→ Data shown:
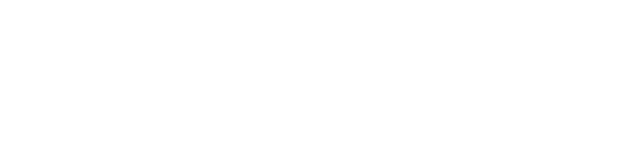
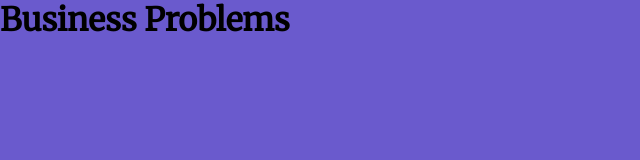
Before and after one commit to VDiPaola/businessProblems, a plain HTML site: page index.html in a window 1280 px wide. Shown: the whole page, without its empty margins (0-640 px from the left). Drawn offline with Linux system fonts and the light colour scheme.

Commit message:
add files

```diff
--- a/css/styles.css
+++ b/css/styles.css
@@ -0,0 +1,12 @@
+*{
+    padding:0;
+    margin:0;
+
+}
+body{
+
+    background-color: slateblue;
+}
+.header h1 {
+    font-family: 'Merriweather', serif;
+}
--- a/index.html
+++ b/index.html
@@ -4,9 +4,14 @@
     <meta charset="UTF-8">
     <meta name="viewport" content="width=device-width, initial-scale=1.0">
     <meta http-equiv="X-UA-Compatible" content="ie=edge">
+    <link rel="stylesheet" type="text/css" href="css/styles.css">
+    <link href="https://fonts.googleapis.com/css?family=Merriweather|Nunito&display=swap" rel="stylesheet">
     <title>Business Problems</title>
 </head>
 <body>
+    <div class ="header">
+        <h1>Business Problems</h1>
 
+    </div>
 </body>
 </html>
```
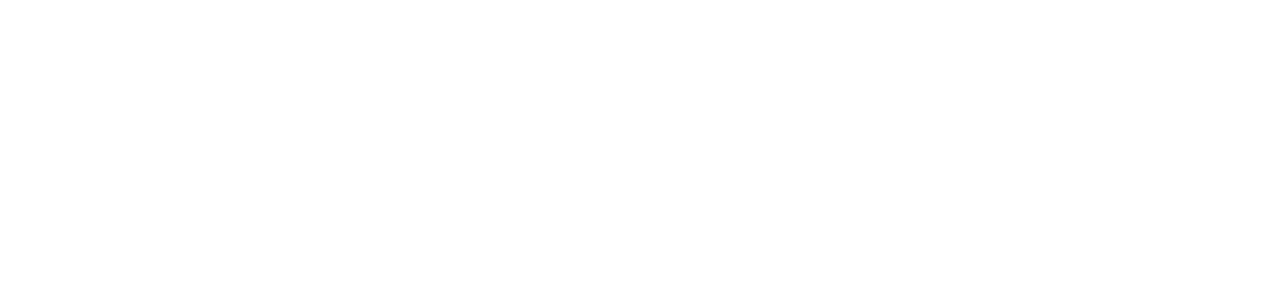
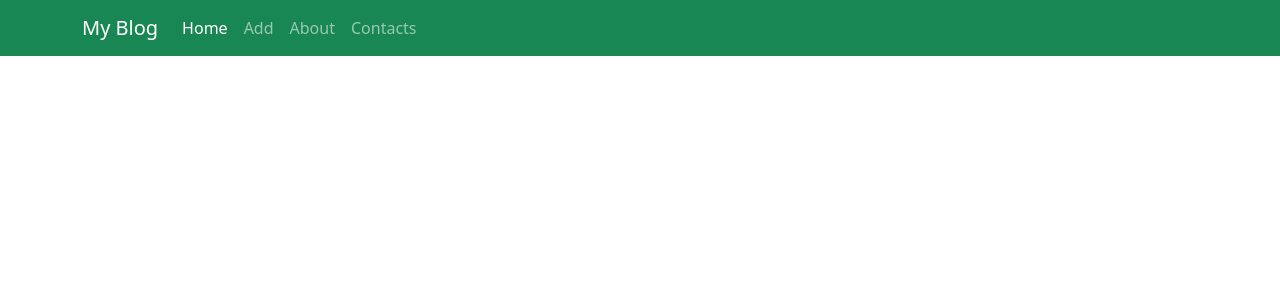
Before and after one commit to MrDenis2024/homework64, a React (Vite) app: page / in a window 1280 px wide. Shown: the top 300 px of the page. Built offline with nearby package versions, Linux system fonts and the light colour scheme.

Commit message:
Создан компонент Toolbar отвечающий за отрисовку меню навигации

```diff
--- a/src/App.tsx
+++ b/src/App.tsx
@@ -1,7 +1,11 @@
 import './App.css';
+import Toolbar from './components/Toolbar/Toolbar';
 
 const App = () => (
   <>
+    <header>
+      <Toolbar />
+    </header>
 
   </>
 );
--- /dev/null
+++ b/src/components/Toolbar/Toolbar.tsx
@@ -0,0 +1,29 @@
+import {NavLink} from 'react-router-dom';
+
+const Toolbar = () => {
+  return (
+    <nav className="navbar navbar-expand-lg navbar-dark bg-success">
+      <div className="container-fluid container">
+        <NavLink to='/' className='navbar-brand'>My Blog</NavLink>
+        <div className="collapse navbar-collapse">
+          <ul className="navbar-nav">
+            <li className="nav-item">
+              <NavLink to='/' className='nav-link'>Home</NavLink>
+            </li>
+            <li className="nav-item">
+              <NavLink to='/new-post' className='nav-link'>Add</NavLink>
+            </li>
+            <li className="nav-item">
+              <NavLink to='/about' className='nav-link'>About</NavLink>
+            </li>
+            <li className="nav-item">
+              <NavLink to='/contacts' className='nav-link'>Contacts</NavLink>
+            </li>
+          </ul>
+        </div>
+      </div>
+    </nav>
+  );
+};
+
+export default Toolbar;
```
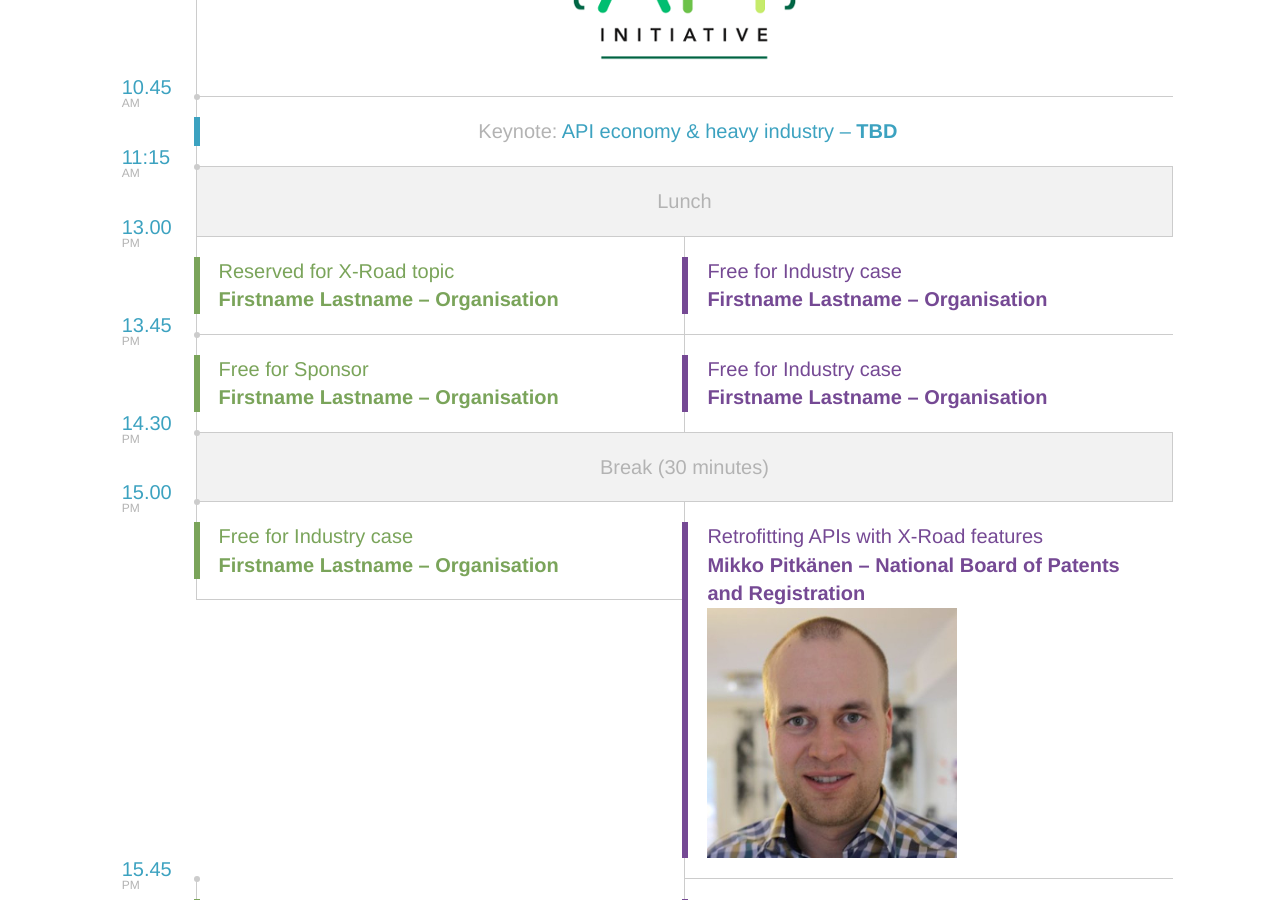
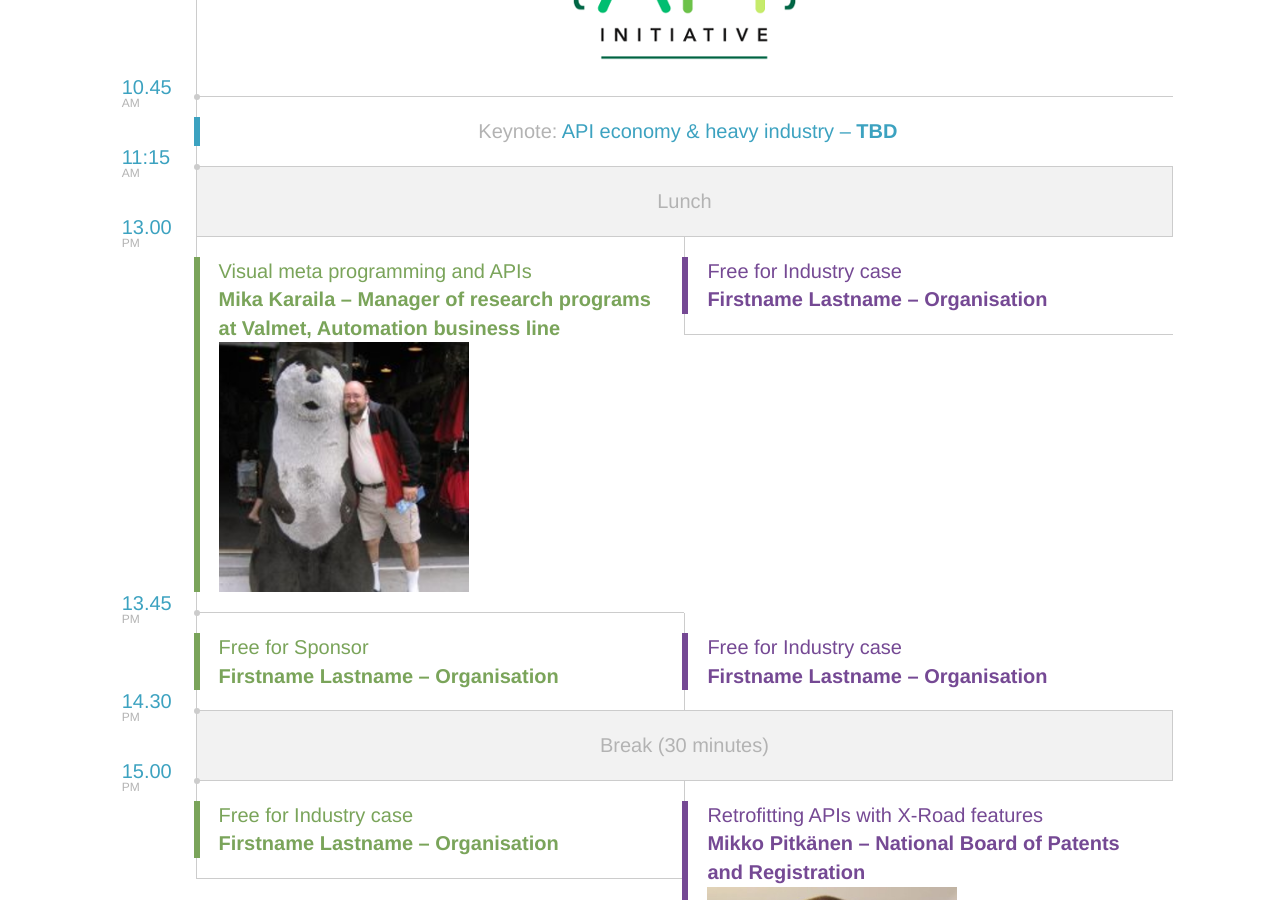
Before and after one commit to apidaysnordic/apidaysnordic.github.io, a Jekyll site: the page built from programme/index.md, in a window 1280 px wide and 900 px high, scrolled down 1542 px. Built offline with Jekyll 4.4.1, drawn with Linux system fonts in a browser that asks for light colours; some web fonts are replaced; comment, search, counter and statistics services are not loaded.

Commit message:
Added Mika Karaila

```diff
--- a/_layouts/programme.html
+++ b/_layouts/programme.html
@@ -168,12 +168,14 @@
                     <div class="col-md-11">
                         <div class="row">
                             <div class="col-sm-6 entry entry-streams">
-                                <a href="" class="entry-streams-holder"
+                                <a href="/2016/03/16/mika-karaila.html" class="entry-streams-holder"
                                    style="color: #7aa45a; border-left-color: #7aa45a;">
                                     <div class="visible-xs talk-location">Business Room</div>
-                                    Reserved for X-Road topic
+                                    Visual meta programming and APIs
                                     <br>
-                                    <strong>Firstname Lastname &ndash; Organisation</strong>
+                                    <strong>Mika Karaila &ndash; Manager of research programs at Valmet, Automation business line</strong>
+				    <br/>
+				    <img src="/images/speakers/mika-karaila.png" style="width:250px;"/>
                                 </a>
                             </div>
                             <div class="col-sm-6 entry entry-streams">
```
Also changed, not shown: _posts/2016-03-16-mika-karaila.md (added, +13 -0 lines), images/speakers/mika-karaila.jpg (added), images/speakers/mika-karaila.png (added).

→ Task requirements: Could you set down every record above exactly as written, leaving out the pictures?

→ Task result:
Before and after one commit to VDiPaola/businessProblems, a plain HTML site: page index.html in a window 1280 px wide. Shown: the whole page, without its empty margins (0-640 px from the left). Drawn offline with Linux system fonts and the light colour scheme.

Commit message:
add files

```diff
--- a/css/styles.css
+++ b/css/styles.css
@@ -0,0 +1,12 @@
+*{
+    padding:0;
+    margin:0;
+
+}
+body{
+
+    background-color: slateblue;
+}
+.header h1 {
+    font-family: 'Merriweather', serif;
+}
--- a/index.html
+++ b/index.html
@@ -4,9 +4,14 @@
     <meta charset="UTF-8">
     <meta name="viewport" content="width=device-width, initial-scale=1.0">
     <meta http-equiv="X-UA-Compatible" content="ie=edge">
+    <link rel="stylesheet" type="text/css" href="css/styles.css">
+    <link href="https://fonts.googleapis.com/css?family=Merriweather|Nunito&display=swap" rel="stylesheet">
     <title>Business Problems</title>
 </head>
 <body>
+    <div class ="header">
+        <h1>Business Problems</h1>
 
+    </div>
 </body>
 </html>
```
Before and after one commit to MrDenis2024/homework64, a React (Vite) app: page / in a window 1280 px wide. Shown: the top 300 px of the page. Built offline with nearby package versions, Linux system fonts and the light colour scheme.

Commit message:
Создан компонент Toolbar отвечающий за отрисовку меню навигации

```diff
--- a/src/App.tsx
+++ b/src/App.tsx
@@ -1,7 +1,11 @@
 import './App.css';
+import Toolbar from './components/Toolbar/Toolbar';
 
 const App = () => (
   <>
+    <header>
+      <Toolbar />
+    </header>
 
   </>
 );
--- /dev/null
+++ b/src/components/Toolbar/Toolbar.tsx
@@ -0,0 +1,29 @@
+import {NavLink} from 'react-router-dom';
+
+const Toolbar = () => {
+  return (
+    <nav className="navbar navbar-expand-lg navbar-dark bg-success">
+      <div className="container-fluid container">
+        <NavLink to='/' className='navbar-brand'>My Blog</NavLink>
+        <div className="collapse navbar-collapse">
+          <ul className="navbar-nav">
+            <li className="nav-item">
+              <NavLink to='/' className='nav-link'>Home</NavLink>
+            </li>
+            <li className="nav-item">
+              <NavLink to='/new-post' className='nav-link'>Add</NavLink>
+            </li>
+            <li className="nav-item">
+              <NavLink to='/about' className='nav-link'>About</NavLink>
+            </li>
+            <li className="nav-item">
+              <NavLink to='/contacts' className='nav-link'>Contacts</NavLink>
+            </li>
+          </ul>
+        </div>
+      </div>
+    </nav>
+  );
+};
+
+export default Toolbar;
```
Before and after one commit to apidaysnordic/apidaysnordic.github.io, a Jekyll site: the page built from programme/index.md, in a window 1280 px wide and 900 px high, scrolled down 1542 px. Built offline with Jekyll 4.4.1, drawn with Linux system fonts in a browser that asks for light colours; some web fonts are replaced; comment, search, counter and statistics services are not loaded.

Commit message:
Added Mika Karaila

```diff
--- a/_layouts/programme.html
+++ b/_layouts/programme.html
@@ -168,12 +168,14 @@
                     <div class="col-md-11">
                         <div class="row">
                             <div class="col-sm-6 entry entry-streams">
-                                <a href="" class="entry-streams-holder"
+                                <a href="/2016/03/16/mika-karaila.html" class="entry-streams-holder"
                                    style="color: #7aa45a; border-left-color: #7aa45a;">
                                     <div class="visible-xs talk-location">Business Room</div>
-                                    Reserved for X-Road topic
+                                    Visual meta programming and APIs
                                     <br>
-                                    <strong>Firstname Lastname &ndash; Organisation</strong>
+                                    <strong>Mika Karaila &ndash; Manager of research programs at Valmet, Automation business line</strong>
+				    <br/>
+				    <img src="/images/speakers/mika-karaila.png" style="width:250px;"/>
                                 </a>
                             </div>
                             <div class="col-sm-6 entry entry-streams">
```
Also changed, not shown: _posts/2016-03-16-mika-karaila.md (added, +13 -0 lines), images/speakers/mika-karaila.jpg (added), images/speakers/mika-karaila.png (added).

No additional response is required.